▸ Problem to work on:
An identical copy of every entry below is the required output.

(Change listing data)
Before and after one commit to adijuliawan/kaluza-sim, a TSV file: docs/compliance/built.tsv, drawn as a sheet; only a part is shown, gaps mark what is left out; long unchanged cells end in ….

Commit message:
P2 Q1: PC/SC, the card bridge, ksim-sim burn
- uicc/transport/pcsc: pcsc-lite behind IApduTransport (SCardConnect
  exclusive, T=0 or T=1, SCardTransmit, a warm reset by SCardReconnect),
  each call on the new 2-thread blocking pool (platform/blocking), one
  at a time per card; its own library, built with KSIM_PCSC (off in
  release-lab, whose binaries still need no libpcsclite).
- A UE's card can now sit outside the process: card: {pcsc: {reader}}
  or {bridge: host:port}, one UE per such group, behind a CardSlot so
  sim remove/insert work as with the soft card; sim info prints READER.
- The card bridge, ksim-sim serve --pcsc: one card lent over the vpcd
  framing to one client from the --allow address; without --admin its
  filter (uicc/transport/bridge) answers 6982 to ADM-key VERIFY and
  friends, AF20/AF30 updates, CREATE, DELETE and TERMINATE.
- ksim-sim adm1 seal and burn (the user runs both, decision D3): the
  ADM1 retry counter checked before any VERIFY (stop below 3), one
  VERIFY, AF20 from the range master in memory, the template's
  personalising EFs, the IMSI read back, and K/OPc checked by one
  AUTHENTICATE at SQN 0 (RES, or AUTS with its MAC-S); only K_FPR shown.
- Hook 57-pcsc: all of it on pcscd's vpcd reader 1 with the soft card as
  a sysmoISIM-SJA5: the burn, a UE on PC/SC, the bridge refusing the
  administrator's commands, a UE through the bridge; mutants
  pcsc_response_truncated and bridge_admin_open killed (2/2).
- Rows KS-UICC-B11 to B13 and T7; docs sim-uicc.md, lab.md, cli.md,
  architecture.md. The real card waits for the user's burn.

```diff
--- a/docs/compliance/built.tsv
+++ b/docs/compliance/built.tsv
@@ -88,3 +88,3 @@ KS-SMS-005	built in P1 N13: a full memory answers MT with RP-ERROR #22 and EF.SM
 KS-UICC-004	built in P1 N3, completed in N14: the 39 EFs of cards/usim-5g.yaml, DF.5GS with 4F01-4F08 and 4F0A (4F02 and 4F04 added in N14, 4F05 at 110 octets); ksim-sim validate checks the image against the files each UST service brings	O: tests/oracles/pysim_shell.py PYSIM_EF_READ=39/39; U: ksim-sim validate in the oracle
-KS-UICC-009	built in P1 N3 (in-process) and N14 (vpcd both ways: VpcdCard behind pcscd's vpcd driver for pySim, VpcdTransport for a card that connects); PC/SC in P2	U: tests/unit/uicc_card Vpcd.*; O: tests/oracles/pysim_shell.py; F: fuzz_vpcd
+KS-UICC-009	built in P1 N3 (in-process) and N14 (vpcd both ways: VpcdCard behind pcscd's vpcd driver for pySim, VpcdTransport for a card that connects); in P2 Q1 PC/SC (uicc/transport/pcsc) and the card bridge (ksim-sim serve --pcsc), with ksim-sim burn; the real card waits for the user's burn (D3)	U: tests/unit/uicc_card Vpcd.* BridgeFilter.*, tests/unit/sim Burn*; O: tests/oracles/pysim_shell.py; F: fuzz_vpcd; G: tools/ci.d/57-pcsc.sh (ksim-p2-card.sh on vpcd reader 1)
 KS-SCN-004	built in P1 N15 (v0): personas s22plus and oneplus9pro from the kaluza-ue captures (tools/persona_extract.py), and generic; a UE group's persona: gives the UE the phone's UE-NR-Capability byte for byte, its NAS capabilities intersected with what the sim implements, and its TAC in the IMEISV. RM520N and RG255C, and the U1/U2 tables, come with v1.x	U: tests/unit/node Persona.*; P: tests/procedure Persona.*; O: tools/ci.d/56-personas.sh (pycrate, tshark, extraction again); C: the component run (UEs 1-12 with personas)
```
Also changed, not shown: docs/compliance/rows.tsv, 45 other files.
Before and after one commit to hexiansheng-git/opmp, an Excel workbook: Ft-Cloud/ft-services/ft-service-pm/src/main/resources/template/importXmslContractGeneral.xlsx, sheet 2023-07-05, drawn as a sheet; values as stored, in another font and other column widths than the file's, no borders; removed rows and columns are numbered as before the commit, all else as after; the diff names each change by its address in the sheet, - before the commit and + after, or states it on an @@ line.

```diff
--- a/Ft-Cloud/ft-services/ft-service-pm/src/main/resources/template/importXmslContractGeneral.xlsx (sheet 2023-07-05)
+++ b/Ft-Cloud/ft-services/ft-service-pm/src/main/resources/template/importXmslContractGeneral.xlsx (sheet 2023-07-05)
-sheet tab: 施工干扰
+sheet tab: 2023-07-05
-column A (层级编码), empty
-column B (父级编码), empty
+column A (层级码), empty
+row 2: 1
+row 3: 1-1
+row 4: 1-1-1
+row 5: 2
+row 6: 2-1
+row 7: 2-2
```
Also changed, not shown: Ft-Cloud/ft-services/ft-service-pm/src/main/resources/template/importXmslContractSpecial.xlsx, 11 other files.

▸ Exercise response:
Before and after one commit to adijuliawan/kaluza-sim, a TSV file: docs/compliance/built.tsv, drawn as a sheet; only a part is shown, gaps mark what is left out; long unchanged cells end in ….

Commit message:
P2 Q1: PC/SC, the card bridge, ksim-sim burn
- uicc/transport/pcsc: pcsc-lite behind IApduTransport (SCardConnect
  exclusive, T=0 or T=1, SCardTransmit, a warm reset by SCardReconnect),
  each call on the new 2-thread blocking pool (platform/blocking), one
  at a time per card; its own library, built with KSIM_PCSC (off in
  release-lab, whose binaries still need no libpcsclite).
- A UE's card can now sit outside the process: card: {pcsc: {reader}}
  or {bridge: host:port}, one UE per such group, behind a CardSlot so
  sim remove/insert work as with the soft card; sim info prints READER.
- The card bridge, ksim-sim serve --pcsc: one card lent over the vpcd
  framing to one client from the --allow address; without --admin its
  filter (uicc/transport/bridge) answers 6982 to ADM-key VERIFY and
  friends, AF20/AF30 updates, CREATE, DELETE and TERMINATE.
- ksim-sim adm1 seal and burn (the user runs both, decision D3): the
  ADM1 retry counter checked before any VERIFY (stop below 3), one
  VERIFY, AF20 from the range master in memory, the template's
  personalising EFs, the IMSI read back, and K/OPc checked by one
  AUTHENTICATE at SQN 0 (RES, or AUTS with its MAC-S); only K_FPR shown.
- Hook 57-pcsc: all of it on pcscd's vpcd reader 1 with the soft card as
  a sysmoISIM-SJA5: the burn, a UE on PC/SC, the bridge refusing the
  administrator's commands, a UE through the bridge; mutants
  pcsc_response_truncated and bridge_admin_open killed (2/2).
- Rows KS-UICC-B11 to B13 and T7; docs sim-uicc.md, lab.md, cli.md,
  architecture.md. The real card waits for the user's burn.

```diff
--- a/docs/compliance/built.tsv
+++ b/docs/compliance/built.tsv
@@ -88,3 +88,3 @@ KS-SMS-005	built in P1 N13: a full memory answers MT with RP-ERROR #22 and EF.SM
 KS-UICC-004	built in P1 N3, completed in N14: the 39 EFs of cards/usim-5g.yaml, DF.5GS with 4F01-4F08 and 4F0A (4F02 and 4F04 added in N14, 4F05 at 110 octets); ksim-sim validate checks the image against the files each UST service brings	O: tests/oracles/pysim_shell.py PYSIM_EF_READ=39/39; U: ksim-sim validate in the oracle
-KS-UICC-009	built in P1 N3 (in-process) and N14 (vpcd both ways: VpcdCard behind pcscd's vpcd driver for pySim, VpcdTransport for a card that connects); PC/SC in P2	U: tests/unit/uicc_card Vpcd.*; O: tests/oracles/pysim_shell.py; F: fuzz_vpcd
+KS-UICC-009	built in P1 N3 (in-process) and N14 (vpcd both ways: VpcdCard behind pcscd's vpcd driver for pySim, VpcdTransport for a card that connects); in P2 Q1 PC/SC (uicc/transport/pcsc) and the card bridge (ksim-sim serve --pcsc), with ksim-sim burn; the real card waits for the user's burn (D3)	U: tests/unit/uicc_card Vpcd.* BridgeFilter.*, tests/unit/sim Burn*; O: tests/oracles/pysim_shell.py; F: fuzz_vpcd; G: tools/ci.d/57-pcsc.sh (ksim-p2-card.sh on vpcd reader 1)
 KS-SCN-004	built in P1 N15 (v0): personas s22plus and oneplus9pro from the kaluza-ue captures (tools/persona_extract.py), and generic; a UE group's persona: gives the UE the phone's UE-NR-Capability byte for byte, its NAS capabilities intersected with what the sim implements, and its TAC in the IMEISV. RM520N and RG255C, and the U1/U2 tables, come with v1.x	U: tests/unit/node Persona.*; P: tests/procedure Persona.*; O: tools/ci.d/56-personas.sh (pycrate, tshark, extraction again); C: the component run (UEs 1-12 with personas)
```
Also changed, not shown: docs/compliance/rows.tsv, 45 other files.
Before and after one commit to hexiansheng-git/opmp, an Excel workbook: Ft-Cloud/ft-services/ft-service-pm/src/main/resources/template/importXmslContractGeneral.xlsx, sheet 2023-07-05, drawn as a sheet; values as stored, in another font and other column widths than the file's, no borders; removed rows and columns are numbered as before the commit, all else as after; the diff names each change by its address in the sheet, - before the commit and + after, or states it on an @@ line.

```diff
--- a/Ft-Cloud/ft-services/ft-service-pm/src/main/resources/template/importXmslContractGeneral.xlsx (sheet 2023-07-05)
+++ b/Ft-Cloud/ft-services/ft-service-pm/src/main/resources/template/importXmslContractGeneral.xlsx (sheet 2023-07-05)
-sheet tab: 施工干扰
+sheet tab: 2023-07-05
-column A (层级编码), empty
-column B (父级编码), empty
+column A (层级码), empty
+row 2: 1
+row 3: 1-1
+row 4: 1-1-1
+row 5: 2
+row 6: 2-1
+row 7: 2-2
```
Also changed, not shown: Ft-Cloud/ft-services/ft-service-pm/src/main/resources/template/importXmslContractSpecial.xlsx, 11 other files.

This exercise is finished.